> SOURCE DATA
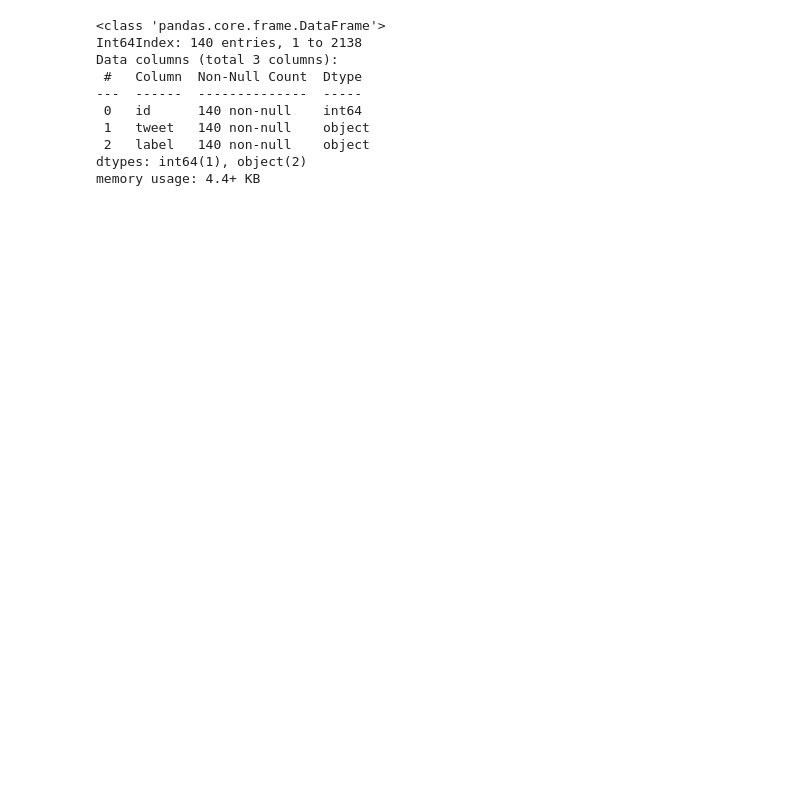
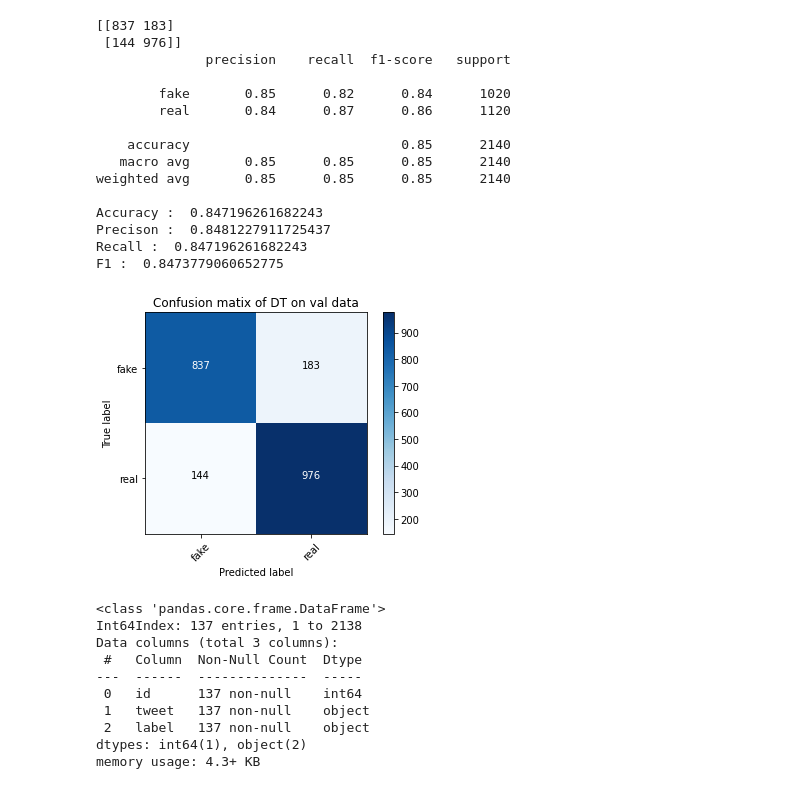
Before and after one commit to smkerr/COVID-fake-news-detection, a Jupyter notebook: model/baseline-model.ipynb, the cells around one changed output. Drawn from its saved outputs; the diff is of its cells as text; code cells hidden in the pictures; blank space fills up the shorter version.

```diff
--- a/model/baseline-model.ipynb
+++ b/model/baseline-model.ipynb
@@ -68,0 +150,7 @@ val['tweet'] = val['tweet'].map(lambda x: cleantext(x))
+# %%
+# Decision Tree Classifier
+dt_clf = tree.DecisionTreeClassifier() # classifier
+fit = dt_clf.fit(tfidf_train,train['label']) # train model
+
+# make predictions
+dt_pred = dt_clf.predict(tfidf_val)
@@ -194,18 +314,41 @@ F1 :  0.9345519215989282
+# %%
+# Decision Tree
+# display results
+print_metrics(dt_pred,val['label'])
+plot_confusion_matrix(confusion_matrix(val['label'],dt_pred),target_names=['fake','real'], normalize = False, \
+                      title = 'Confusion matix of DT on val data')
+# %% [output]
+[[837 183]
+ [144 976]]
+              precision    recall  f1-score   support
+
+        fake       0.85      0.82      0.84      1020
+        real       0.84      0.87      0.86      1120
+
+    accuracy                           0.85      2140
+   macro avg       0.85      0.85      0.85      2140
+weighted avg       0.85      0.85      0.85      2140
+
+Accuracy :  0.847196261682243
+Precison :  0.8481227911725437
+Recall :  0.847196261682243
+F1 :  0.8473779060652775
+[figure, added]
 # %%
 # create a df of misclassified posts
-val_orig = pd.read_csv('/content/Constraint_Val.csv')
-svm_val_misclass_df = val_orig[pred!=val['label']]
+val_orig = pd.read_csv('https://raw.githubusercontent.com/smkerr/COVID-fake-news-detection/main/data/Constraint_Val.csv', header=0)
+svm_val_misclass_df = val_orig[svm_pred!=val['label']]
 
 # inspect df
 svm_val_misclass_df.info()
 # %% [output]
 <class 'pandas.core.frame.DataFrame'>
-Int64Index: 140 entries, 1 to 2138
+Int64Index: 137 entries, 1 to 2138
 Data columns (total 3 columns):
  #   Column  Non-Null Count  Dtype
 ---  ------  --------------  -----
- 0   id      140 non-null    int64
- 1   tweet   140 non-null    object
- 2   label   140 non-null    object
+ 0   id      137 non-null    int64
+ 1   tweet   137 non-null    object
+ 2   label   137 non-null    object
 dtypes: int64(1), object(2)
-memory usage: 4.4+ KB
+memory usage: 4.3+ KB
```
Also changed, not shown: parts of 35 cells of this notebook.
==
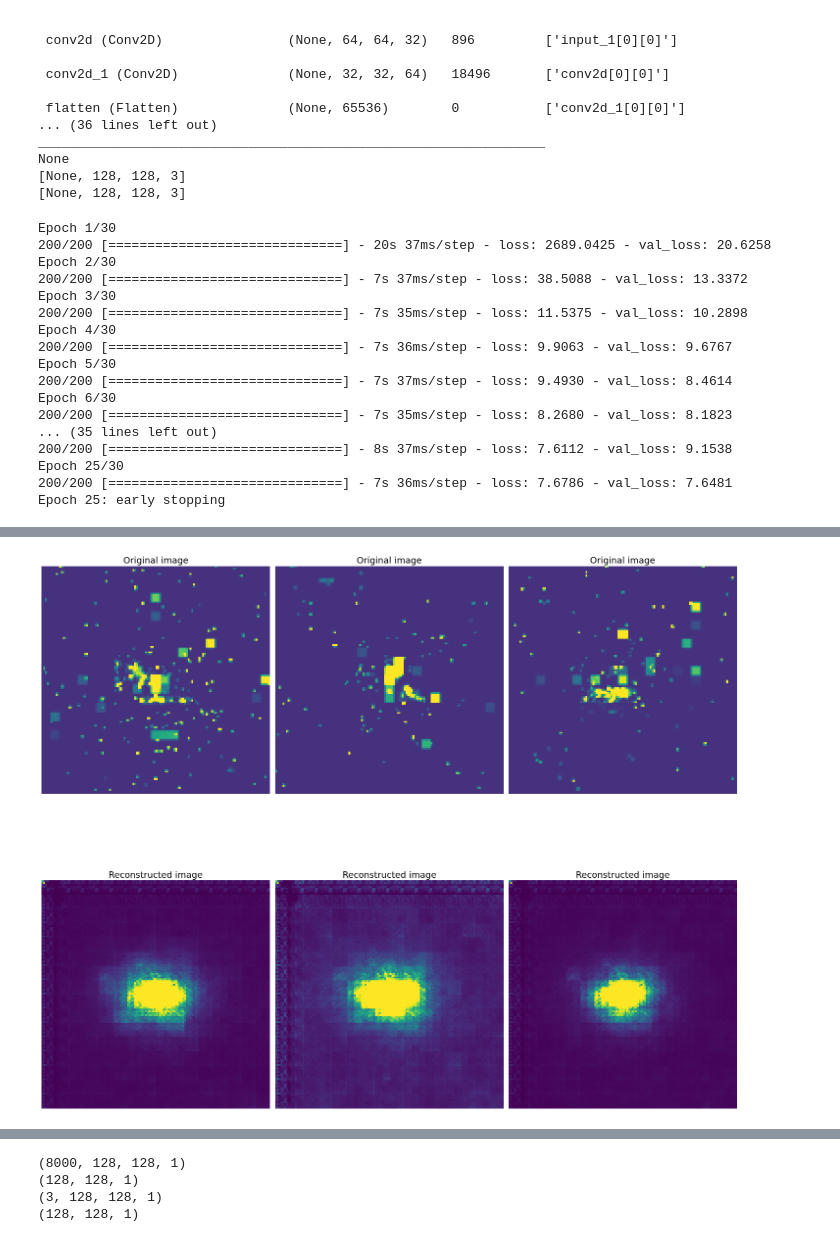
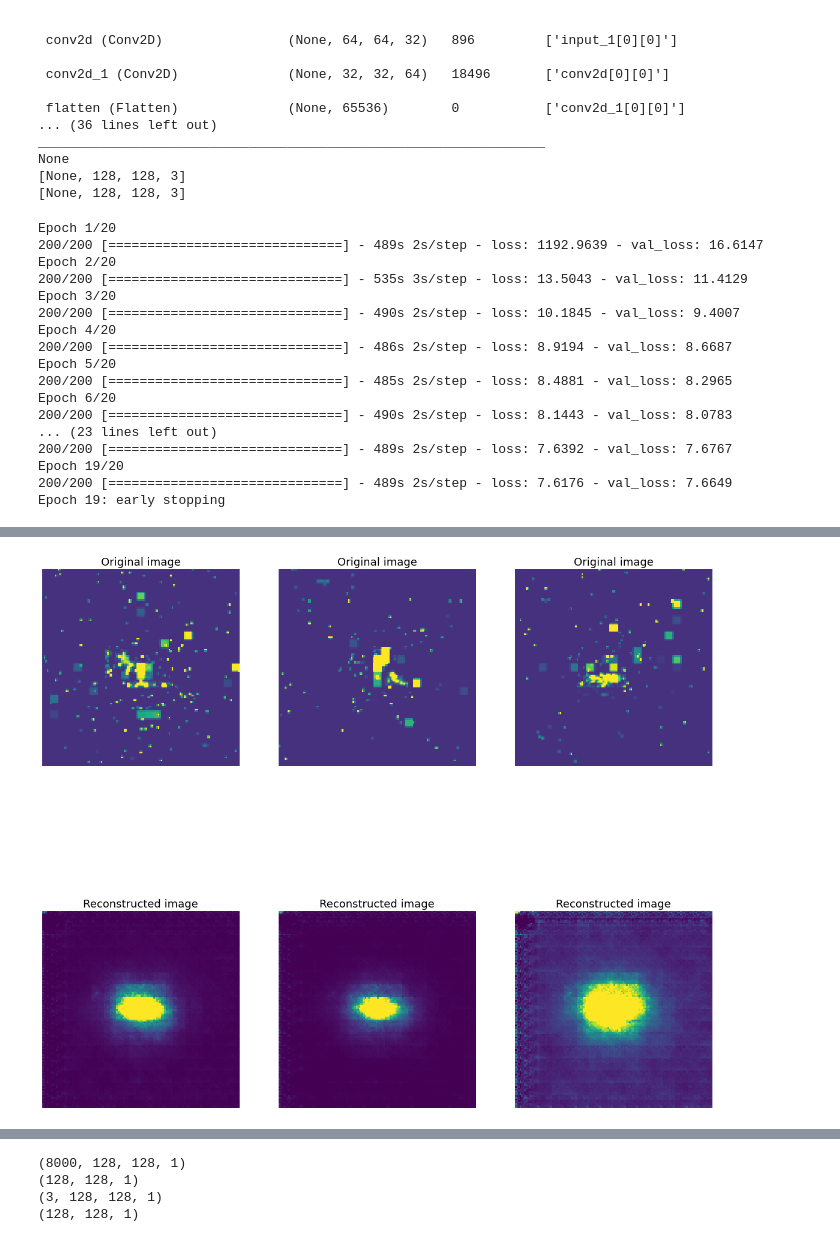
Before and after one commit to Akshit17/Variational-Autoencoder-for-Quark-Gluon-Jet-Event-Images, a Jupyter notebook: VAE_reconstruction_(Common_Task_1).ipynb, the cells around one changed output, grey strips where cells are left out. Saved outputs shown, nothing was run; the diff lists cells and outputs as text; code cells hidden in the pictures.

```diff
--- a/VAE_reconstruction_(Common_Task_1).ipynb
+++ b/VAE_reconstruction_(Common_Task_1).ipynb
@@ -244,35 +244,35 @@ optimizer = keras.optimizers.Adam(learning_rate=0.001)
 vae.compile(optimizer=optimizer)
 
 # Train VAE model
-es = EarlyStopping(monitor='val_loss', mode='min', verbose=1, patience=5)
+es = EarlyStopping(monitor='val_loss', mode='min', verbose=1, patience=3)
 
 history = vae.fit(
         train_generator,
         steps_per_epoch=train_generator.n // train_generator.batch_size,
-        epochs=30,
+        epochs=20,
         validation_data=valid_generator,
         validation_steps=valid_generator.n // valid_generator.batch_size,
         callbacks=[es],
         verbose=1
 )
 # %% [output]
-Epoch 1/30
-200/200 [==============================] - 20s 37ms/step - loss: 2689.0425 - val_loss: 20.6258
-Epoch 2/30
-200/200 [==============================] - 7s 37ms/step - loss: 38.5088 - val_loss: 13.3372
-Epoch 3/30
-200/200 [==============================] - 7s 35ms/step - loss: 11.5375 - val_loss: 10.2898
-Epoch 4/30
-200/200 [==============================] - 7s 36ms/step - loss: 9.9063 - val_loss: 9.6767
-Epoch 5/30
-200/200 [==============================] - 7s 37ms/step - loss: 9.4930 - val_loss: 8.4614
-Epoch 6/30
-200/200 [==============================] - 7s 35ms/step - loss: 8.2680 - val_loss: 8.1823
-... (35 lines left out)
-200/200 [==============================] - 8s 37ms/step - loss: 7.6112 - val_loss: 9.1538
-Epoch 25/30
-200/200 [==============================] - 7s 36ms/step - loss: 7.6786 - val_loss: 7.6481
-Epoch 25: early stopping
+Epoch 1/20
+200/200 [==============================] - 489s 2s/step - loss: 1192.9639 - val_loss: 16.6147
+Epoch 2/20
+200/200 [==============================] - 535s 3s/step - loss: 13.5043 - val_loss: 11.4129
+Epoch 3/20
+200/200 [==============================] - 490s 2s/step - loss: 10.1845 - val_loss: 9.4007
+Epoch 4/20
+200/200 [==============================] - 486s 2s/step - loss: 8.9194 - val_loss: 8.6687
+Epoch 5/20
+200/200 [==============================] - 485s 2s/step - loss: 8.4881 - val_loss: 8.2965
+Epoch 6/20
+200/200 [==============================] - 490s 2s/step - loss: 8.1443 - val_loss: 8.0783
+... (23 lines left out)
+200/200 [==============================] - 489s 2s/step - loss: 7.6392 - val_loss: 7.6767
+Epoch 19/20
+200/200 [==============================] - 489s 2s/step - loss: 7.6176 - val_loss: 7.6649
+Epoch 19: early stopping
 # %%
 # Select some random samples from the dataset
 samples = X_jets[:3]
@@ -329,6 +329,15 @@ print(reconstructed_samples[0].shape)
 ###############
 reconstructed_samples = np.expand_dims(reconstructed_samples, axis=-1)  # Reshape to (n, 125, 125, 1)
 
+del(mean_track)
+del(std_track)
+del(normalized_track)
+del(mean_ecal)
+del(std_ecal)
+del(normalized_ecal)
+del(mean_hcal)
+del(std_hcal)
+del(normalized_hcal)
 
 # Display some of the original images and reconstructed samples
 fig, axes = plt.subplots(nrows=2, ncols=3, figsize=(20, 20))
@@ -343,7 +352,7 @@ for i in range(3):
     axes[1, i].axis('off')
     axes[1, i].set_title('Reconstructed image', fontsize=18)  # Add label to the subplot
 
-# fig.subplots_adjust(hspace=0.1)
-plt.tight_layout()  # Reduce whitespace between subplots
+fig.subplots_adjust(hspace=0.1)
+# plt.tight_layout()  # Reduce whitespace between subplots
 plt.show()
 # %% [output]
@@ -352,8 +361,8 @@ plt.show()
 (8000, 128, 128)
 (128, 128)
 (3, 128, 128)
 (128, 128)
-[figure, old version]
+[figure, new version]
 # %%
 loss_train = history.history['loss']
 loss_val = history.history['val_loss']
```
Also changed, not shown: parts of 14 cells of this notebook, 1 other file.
==
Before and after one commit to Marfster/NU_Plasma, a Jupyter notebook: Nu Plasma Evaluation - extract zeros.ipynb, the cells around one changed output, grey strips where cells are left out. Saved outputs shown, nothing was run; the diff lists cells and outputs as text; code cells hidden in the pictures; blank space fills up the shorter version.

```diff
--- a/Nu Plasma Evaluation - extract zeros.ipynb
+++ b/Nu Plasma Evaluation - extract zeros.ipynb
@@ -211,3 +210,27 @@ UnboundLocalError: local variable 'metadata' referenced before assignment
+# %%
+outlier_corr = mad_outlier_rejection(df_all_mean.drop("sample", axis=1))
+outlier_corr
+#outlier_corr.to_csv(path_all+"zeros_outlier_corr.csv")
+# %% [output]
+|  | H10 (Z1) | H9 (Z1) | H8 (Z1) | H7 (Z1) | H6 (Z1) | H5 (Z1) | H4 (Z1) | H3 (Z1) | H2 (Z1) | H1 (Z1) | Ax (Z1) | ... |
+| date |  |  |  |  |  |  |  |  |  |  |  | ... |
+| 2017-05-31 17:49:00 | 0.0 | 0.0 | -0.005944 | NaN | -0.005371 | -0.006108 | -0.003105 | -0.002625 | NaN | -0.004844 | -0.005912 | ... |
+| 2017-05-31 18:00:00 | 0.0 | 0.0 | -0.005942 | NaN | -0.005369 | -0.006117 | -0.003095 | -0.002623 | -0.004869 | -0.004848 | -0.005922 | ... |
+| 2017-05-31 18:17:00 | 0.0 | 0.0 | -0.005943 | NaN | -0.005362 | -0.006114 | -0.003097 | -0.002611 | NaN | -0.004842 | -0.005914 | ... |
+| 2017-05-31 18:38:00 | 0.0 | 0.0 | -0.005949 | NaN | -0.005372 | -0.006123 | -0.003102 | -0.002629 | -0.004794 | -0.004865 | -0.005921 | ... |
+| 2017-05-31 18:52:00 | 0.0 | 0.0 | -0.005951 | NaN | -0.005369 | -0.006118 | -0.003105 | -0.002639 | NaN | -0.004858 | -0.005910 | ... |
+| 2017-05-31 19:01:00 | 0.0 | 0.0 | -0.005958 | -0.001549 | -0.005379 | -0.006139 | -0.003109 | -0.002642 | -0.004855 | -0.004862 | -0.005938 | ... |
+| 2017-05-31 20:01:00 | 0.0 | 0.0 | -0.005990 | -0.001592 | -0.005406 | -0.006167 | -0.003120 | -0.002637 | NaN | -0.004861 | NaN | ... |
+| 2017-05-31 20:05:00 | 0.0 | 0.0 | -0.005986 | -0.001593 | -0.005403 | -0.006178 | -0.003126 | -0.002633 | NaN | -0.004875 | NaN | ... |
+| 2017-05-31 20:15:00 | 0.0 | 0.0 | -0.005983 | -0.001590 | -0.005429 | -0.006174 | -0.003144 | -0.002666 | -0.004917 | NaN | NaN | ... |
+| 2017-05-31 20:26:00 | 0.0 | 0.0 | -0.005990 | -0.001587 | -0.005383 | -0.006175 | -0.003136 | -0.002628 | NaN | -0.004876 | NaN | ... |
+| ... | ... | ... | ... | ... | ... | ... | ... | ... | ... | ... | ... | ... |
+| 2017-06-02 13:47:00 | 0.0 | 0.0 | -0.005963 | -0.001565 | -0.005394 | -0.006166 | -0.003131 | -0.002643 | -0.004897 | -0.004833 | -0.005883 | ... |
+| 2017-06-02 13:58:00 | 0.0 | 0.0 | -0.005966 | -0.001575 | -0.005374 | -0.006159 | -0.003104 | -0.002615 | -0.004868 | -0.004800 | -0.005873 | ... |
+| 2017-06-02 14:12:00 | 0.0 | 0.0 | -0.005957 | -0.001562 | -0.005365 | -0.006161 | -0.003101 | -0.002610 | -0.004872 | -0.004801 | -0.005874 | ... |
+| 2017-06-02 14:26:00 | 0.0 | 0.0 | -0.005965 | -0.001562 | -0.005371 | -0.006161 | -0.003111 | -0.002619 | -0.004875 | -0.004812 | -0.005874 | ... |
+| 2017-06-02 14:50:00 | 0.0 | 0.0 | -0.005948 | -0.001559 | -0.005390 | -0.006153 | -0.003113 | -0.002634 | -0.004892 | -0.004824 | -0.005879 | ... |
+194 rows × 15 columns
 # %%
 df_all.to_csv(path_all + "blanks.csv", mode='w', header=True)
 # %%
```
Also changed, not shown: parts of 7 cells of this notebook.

> DIRECTIONS
Show every line of the material that includes the string "code".

> RESULT BELOW
Before and after one commit to smkerr/COVID-fake-news-detection, a Jupyter notebook: model/baseline-model.ipynb, the cells around one changed output. Drawn from its saved outputs; the diff is of its cells as text; code cells hidden in the pictures; blank space fills up the shorter version.
Before and after one commit to Akshit17/Variational-Autoencoder-for-Quark-Gluon-Jet-Event-Images, a Jupyter notebook: VAE_reconstruction_(Common_Task_1).ipynb, the cells around one changed output, grey strips where cells are left out. Saved outputs shown, nothing was run; the diff lists cells and outputs as text; code cells hidden in the pictures.
Before and after one commit to Marfster/NU_Plasma, a Jupyter notebook: Nu Plasma Evaluation - extract zeros.ipynb, the cells around one changed output, grey strips where cells are left out. Saved outputs shown, nothing was run; the diff lists cells and outputs as text; code cells hidden in the pictures; blank space fills up the shorter version.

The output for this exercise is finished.